Crew Experience

The owner/operator had been fishing that area since 1979 and had approximately 50 years of experience in fishing, assisted by one son for approximately 28 years. The survivor has had approximately 16 years experience in the fishing industry.

Analysis

The load of traps carried by the vessel was sufficient to submerge the well-deck scuppers. The well-deck, therefore, would have flooded had the scuppers not been plugged.

When scupper holes in small open vessels are secured with plugs, water shipped over the gunwale is retained in the watertight well-deck and this endangers the vessel. On the day on which "MISS SHANNON" sank, one hatch to the bilge had been left open to allow shipped water to drain to the bilge.

This hazardous situation is one to which all similarly outfitted vessels of open construction are subjected when employed offshore. All small vessels of open construction are inherently susceptible to the dangers of swamping and it is apparent from the conditions described in this occurrence that they are very weather dependent and require prudent operation.

As a vessel of open construction, the reserve buoyancy and range of positive stability of "MISS SHANNON" were dependent upon the vessel's sides being intact up to the gunwale level.

Although a hatch had been left open to drain the quantity of water which could normally be expected to be shipped, to the bilge and be pumped overboard, the shipped water did not drain quickly enough to avoid the loss of stability caused by sudden flooding of the well-deck.

Although there were life jackets and flares on board none were used in the hasty abandonment. These items were stowed in the cuddy rather than the wheel-house where they would have been more accessible.

Although operating in an area more than 20 miles from land, "MISS SHANNON" carried no boat or liferaft and was not fitted with an EPIRB. This situation is not uncommon.

With a water temperature of approximately 13°C, a person in the water may survive for approximately 3½ hours, but the two men who drowned were unable to stay afloat for this length of time.
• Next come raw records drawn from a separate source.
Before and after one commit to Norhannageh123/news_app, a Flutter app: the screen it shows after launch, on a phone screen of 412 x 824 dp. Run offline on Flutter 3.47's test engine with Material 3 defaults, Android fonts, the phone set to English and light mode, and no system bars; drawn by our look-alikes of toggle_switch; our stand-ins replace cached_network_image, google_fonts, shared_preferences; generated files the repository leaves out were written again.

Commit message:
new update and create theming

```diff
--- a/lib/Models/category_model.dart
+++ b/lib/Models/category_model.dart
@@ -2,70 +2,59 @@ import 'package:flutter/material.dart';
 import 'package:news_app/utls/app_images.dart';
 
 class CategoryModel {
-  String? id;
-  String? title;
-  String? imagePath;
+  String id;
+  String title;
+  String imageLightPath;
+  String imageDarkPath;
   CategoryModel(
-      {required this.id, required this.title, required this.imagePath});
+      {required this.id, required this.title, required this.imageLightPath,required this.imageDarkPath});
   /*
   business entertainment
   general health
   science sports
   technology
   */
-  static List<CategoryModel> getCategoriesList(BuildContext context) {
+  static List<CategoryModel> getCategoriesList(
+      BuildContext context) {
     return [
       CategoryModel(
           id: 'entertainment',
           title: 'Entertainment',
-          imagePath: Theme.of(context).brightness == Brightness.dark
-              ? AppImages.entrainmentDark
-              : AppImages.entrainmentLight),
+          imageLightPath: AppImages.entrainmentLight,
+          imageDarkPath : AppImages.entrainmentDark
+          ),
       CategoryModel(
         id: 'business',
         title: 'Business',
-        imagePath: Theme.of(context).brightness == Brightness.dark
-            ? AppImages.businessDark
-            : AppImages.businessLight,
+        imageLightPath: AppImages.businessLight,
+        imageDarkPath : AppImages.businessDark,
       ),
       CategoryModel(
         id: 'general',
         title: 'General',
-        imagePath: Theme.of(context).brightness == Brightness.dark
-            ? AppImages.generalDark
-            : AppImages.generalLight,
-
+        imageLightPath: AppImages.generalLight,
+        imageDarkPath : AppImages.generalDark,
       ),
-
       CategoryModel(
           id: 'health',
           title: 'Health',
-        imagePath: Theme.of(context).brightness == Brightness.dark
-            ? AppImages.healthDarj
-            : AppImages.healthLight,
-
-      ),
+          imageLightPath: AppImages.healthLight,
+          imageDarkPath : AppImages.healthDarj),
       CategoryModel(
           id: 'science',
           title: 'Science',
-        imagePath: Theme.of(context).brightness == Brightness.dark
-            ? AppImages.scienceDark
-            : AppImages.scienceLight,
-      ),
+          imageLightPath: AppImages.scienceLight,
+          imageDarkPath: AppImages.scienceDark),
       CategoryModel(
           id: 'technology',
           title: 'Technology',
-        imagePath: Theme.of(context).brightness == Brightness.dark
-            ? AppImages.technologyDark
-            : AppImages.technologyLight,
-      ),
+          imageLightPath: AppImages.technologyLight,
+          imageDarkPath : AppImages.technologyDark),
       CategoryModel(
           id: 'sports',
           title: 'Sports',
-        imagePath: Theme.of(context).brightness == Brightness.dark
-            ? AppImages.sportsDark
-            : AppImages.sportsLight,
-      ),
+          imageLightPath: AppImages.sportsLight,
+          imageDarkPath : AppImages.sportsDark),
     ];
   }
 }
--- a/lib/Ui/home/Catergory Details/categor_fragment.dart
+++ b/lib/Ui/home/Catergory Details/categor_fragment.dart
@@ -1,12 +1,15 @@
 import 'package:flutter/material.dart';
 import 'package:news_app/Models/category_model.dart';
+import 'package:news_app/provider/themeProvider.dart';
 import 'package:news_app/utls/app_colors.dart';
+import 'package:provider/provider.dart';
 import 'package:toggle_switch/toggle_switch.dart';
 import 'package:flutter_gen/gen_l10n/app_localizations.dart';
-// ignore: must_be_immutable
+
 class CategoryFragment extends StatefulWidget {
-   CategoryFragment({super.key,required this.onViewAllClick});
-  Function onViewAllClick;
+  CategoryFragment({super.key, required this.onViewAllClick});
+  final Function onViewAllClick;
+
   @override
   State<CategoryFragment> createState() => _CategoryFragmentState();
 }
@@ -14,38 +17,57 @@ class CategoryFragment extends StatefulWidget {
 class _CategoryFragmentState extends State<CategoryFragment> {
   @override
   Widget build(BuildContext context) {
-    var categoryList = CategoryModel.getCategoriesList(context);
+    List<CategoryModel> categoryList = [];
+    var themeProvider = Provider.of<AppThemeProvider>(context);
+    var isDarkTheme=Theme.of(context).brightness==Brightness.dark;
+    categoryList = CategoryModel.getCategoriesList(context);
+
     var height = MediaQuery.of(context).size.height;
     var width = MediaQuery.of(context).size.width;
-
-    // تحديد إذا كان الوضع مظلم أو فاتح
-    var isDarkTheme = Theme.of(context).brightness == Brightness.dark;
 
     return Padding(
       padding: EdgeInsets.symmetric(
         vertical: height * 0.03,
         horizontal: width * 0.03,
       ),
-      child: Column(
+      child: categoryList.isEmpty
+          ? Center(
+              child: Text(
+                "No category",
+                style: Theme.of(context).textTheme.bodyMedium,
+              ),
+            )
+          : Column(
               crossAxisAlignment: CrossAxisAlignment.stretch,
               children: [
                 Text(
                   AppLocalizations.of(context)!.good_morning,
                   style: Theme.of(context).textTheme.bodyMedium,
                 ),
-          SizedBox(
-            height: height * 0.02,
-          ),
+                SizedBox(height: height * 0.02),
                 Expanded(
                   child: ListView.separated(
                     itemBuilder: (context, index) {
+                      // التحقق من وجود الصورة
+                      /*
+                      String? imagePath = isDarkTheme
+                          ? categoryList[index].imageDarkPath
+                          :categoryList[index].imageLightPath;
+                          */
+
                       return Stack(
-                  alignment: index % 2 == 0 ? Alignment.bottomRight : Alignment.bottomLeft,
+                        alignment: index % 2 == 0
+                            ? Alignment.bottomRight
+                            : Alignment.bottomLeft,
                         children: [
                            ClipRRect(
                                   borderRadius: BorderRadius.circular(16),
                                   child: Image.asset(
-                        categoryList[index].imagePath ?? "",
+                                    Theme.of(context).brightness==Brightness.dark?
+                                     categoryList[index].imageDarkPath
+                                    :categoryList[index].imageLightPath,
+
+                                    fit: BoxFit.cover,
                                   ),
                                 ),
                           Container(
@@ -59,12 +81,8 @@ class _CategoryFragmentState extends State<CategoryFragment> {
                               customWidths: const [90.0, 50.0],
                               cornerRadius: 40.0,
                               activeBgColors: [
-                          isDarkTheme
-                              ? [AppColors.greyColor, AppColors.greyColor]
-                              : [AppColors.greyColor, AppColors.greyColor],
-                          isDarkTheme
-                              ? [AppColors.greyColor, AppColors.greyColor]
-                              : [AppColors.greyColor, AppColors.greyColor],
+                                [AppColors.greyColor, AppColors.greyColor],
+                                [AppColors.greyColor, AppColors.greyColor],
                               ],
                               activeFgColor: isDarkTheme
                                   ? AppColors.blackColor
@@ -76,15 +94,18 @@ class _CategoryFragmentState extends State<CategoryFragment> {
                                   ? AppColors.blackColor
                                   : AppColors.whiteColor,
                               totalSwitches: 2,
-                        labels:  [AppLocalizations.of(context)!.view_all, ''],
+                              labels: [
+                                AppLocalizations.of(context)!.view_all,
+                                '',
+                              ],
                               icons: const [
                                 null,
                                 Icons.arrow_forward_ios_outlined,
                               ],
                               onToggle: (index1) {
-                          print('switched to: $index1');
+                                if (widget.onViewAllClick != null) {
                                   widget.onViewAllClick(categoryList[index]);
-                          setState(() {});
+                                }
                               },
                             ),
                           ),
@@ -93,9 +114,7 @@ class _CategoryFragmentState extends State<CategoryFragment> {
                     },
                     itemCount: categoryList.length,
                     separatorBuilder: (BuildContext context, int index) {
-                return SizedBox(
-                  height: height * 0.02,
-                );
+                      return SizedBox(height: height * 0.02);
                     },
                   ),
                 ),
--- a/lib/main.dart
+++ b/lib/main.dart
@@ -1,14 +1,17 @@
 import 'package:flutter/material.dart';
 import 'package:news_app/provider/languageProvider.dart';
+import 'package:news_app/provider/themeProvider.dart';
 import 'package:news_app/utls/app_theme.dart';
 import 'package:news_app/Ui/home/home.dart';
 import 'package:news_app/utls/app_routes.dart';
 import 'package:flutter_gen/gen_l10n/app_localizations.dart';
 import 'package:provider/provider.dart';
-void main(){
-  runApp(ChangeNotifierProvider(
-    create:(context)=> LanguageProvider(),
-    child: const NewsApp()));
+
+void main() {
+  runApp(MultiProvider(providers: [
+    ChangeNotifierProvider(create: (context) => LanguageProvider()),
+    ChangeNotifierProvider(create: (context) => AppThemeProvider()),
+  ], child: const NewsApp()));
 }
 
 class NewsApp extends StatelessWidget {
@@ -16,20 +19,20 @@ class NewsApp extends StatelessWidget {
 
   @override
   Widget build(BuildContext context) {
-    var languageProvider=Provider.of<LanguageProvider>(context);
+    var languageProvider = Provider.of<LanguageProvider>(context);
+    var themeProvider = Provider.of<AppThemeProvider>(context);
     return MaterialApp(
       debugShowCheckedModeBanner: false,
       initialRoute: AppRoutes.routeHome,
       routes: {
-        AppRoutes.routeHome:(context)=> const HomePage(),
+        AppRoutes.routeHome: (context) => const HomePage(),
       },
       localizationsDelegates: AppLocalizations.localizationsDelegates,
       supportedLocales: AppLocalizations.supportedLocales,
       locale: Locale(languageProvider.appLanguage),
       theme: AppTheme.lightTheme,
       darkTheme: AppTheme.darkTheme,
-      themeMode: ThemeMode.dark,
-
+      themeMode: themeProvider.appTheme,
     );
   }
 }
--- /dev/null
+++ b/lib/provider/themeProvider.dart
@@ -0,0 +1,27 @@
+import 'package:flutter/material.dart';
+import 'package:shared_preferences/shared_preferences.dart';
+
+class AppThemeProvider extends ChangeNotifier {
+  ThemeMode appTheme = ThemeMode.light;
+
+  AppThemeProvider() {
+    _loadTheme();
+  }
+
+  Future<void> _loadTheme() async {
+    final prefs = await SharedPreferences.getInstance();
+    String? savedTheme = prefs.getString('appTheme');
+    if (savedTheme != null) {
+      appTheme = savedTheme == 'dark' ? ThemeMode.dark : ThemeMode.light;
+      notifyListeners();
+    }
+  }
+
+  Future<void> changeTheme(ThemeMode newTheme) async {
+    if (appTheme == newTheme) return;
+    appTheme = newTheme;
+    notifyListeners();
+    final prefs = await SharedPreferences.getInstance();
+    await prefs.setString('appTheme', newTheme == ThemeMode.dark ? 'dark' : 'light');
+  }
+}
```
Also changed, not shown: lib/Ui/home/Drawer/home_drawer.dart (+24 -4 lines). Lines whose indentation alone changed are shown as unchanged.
It is not known to what extent the floating lines reduced the ability of the victim entangled in them to survive.

Findings

  1. The well-deck scuppers were closed because they were underwater when the vessel was loaded with crab traps.
  2. Although a hatch to the bilge had been left open, this was insufficient to drain the large amount of water when the well-deck was swamped.
  3. With the well-deck filled to gunwale level, "MISS SHANNON" quickly lost stability, overturned and settled stern first.
  4. The sudden overturning and partial sinking initially trapped the owner/operator and his two sons in the wheel-house.
  5. The vessel assumed a 'bow-up' position in the water and remained thus for approximately 2½ hours before sinking.
  6. The speed at which the vessel assumed a 'bow-up' position prevented the crew from either sending a distress signal by any of the available means or accessing the life jackets stowed in the cuddy.
  7. One crewmember probably survived because he was able to cling to the bow pulpit protruding from the water.
  8. The floating lines were a hazard when the crewmembers were in the water.
  9. Although engaged in offshore activities, "MISS SHANNON" carried neither a liferaft nor a boat.

Causes and Contributing Factors

The "MISS SHANNON" overturned and sank because she lost reserve buoyancy when her well-deck was swamped and filled to gunwale height with entrapped water. There was no time to send a distress call or don life jackets, and no liferaft or boat was carried on board.

This report concludes the Transportation Safety Board's investigation into this occurrence. Consequently, the Board, consisting of Chairperson Benoît Bouchard, and members Maurice Harquail, Charles Simpson and W.A. Tadros, authorized the release of this report on 16 December 1998.


[1]  All times are Atlantic Summer Time (UTC plus 3 hours)